Atlanta, Georgia - Daimler has become the first truckmaker to begin testing what it calls digitally connected trucks and what the rest of the world calls platooning on public roads in the United States.
After proving to state authorities in trials at its proving ground in Madras, Oregon that the system really does work, Daimler has received permission from the Oregon department of transportation to begin testing on the open road.
In the first trials - ‘pairing’ in Daimlerspeak - the system will include just two Freightliner New Cascadia rigs, with the lead one being driven by a human, and the second following like a remote-controlled trailer, with a human driver on board but ‘hands-off’ unless needed.
Daimler Trucks North America president Roger Nielsen said at the North American Commercial Vehicle Show: ”We’re seeing growing customer interest in platooning. It’s not meant to replace drivers - it's designed to help drivers.
“Right now, we’re driving Freightliners in pairs every day - when the world is ready for platooning, we’ll have a proven solution. I’ve driven one of our trucks in connected mode myself, and I was impressed.”
Truckmakers say connectivity and automated driving improve safety within the convoys, support drivers and enhance fuel-efficiency by enabling the convoys to close up tighter than would be safe - or legal! - with human drivers.
The system has been proven in Europe, notably by Mercedes-Benz trucks in the 2016 European Truck Platooning Challenge. Now Daimler Trucks North America is working with fleet customers to understand how platooning can improve fleet operations in terms of dispatch, logistics and even driver training, with a view to real-world testing, in everyday transport operations with large fleet customers, starting in 2018.

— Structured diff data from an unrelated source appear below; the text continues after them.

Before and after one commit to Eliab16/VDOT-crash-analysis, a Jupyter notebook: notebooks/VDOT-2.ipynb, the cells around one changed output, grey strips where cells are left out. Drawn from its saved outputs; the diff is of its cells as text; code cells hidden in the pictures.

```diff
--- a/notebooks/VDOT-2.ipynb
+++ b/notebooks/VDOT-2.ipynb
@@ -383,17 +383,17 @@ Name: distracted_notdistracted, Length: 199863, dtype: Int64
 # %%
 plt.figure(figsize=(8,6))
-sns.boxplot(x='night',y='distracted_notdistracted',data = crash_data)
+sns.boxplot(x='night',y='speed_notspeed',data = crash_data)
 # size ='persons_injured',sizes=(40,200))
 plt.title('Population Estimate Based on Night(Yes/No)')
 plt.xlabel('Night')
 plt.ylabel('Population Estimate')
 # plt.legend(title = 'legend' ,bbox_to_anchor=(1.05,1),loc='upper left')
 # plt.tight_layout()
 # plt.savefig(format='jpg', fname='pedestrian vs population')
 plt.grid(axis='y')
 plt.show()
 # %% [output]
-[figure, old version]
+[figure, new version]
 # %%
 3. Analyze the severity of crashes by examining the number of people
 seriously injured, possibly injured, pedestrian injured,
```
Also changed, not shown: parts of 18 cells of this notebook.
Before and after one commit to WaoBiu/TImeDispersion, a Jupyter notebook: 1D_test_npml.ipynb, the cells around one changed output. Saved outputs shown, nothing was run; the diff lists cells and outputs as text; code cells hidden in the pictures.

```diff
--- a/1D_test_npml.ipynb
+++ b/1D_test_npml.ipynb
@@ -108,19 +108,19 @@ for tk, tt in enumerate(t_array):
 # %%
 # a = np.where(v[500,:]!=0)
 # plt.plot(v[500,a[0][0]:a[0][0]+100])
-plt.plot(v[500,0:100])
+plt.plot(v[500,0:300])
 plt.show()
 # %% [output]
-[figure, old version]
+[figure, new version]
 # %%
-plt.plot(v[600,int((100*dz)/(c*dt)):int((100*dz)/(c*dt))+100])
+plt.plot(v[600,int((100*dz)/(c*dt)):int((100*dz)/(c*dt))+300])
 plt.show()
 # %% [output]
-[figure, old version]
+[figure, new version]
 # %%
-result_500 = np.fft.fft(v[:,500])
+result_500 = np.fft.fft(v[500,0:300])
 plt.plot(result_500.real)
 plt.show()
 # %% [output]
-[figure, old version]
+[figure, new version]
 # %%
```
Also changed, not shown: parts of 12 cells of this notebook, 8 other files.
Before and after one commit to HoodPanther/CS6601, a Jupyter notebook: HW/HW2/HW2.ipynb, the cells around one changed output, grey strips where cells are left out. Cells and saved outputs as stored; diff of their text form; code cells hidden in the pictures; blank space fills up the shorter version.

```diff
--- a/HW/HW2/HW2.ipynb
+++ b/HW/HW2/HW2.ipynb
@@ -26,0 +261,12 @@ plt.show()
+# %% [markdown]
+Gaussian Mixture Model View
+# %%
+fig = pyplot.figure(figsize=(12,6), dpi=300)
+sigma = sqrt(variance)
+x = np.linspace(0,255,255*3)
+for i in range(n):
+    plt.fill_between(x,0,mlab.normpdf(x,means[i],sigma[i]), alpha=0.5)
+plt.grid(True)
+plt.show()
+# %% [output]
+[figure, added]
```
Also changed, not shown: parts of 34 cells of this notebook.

Daimler Trucks has already connected about 500 000 trucks around the world to the internet of things, and for the US tests, it’s combining Wi-Fi-based vehicle-to-vehicle communication with the existing Freightliner driver aids package, including adaptive cruise control, lane-keeping assist and active brake assist.
That enables truck operators to save fuel by slipstreaming, because vehicle-to-vehicle reaction times are now down to 0.2 or 0.3 seconds, while most human drivers can’t respond in less than a second. And since human error is responsible for 94 percent of US road crashes, according to the National Highway Traffic Safety Administration, proponents of platooning say it will help prevent accidents.
Nevertheless, the development of platooning - in Europe as well as in the United States - is as much about regulatory issues as it is about the technology, and Nielsen says that when the legal framework is in place, Daimler customers will be able to operate their vehicles in platooning mode.